• **Work to be completed**: Write the lines below out exactly, dropping each picture.

The data Block Start

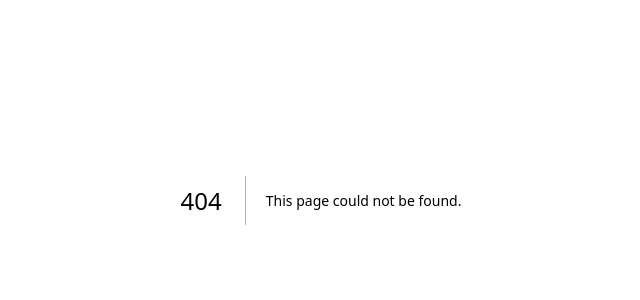
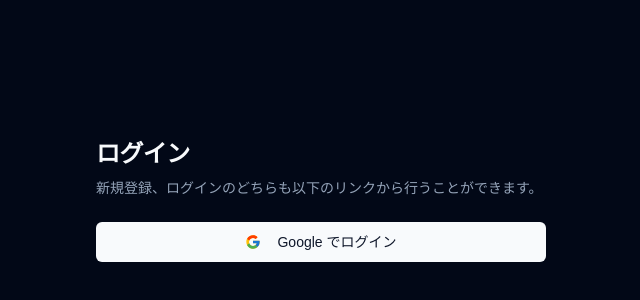
Before and after one commit to iwasaki-source/zenn-authjs-drizzle-app, a Next.js app: page /sign_in in a window 1280 px wide. Before the commit this address had no page. Shown: the part 200-500 px from the top of the page, without its empty margins (319-959 px from the left). Built offline with nearby package versions, Linux system fonts and the light colour scheme.

Commit message:
feat: create signin page

```diff
--- /dev/null
+++ b/src/app/(public)/sign_in/page.tsx
@@ -0,0 +1,39 @@
+"use client";
+
+import { Icons } from "@/components/icons";
+import { Button } from "@/components/ui/button";
+import { signIn } from "next-auth/react";
+import { useState } from "react";
+
+export default function Page() {
+  const [isLoading, setIsLoading] = useState(false);
+
+  const handleSignin = async () => {
+    try {
+      setIsLoading(true);
+      await signIn("google", { callbackUrl: "/profile" });
+    } catch (error) {
+      console.error("Failed to sign in:", error);
+      setIsLoading(false);
+    }
+  };
+
+  const GoogleIcon = Icons["Google"];
+
+  return (
+    <main className="h-dvh flex items-center justify-center px-4">
+      <div className="mx-auto flex w-full flex-col justify-center space-y-6 sm:w-[450px]">
+        <div className="flex flex-col space-y-2">
+          <h1 className="text-2xl font-semibold tracking-tight">ログイン</h1>
+          <p className="text-sm text-muted-foreground">
+            新規登録、ログインのどちらも以下のリンクから行うことができます。
+          </p>
+        </div>
+        <Button onClick={() => handleSignin()} disabled={isLoading}>
+          {!isLoading && <GoogleIcon className="w-5 h-5 mr-2" />}
+          {isLoading ? "Google のログイン画面に移動中.." : "Google でログイン"}
+        </Button>
+      </div>
+    </main>
+  )
+}
```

The data Block End

• **Task answer**:
Before and after one commit to iwasaki-source/zenn-authjs-drizzle-app, a Next.js app: page /sign_in in a window 1280 px wide. Before the commit this address had no page. Shown: the part 200-500 px from the top of the page, without its empty margins (319-959 px from the left). Built offline with nearby package versions, Linux system fonts and the light colour scheme.

Commit message:
feat: create signin page

```diff
--- /dev/null
+++ b/src/app/(public)/sign_in/page.tsx
@@ -0,0 +1,39 @@
+"use client";
+
+import { Icons } from "@/components/icons";
+import { Button } from "@/components/ui/button";
+import { signIn } from "next-auth/react";
+import { useState } from "react";
+
+export default function Page() {
+  const [isLoading, setIsLoading] = useState(false);
+
+  const handleSignin = async () => {
+    try {
+      setIsLoading(true);
+      await signIn("google", { callbackUrl: "/profile" });
+    } catch (error) {
+      console.error("Failed to sign in:", error);
+      setIsLoading(false);
+    }
+  };
+
+  const GoogleIcon = Icons["Google"];
+
+  return (
+    <main className="h-dvh flex items-center justify-center px-4">
+      <div className="mx-auto flex w-full flex-col justify-center space-y-6 sm:w-[450px]">
+        <div className="flex flex-col space-y-2">
+          <h1 className="text-2xl font-semibold tracking-tight">ログイン</h1>
+          <p className="text-sm text-muted-foreground">
+            新規登録、ログインのどちらも以下のリンクから行うことができます。
+          </p>
+        </div>
+        <Button onClick={() => handleSignin()} disabled={isLoading}>
+          {!isLoading && <GoogleIcon className="w-5 h-5 mr-2" />}
+          {isLoading ? "Google のログイン画面に移動中.." : "Google でログイン"}
+        </Button>
+      </div>
+    </main>
+  )
+}
```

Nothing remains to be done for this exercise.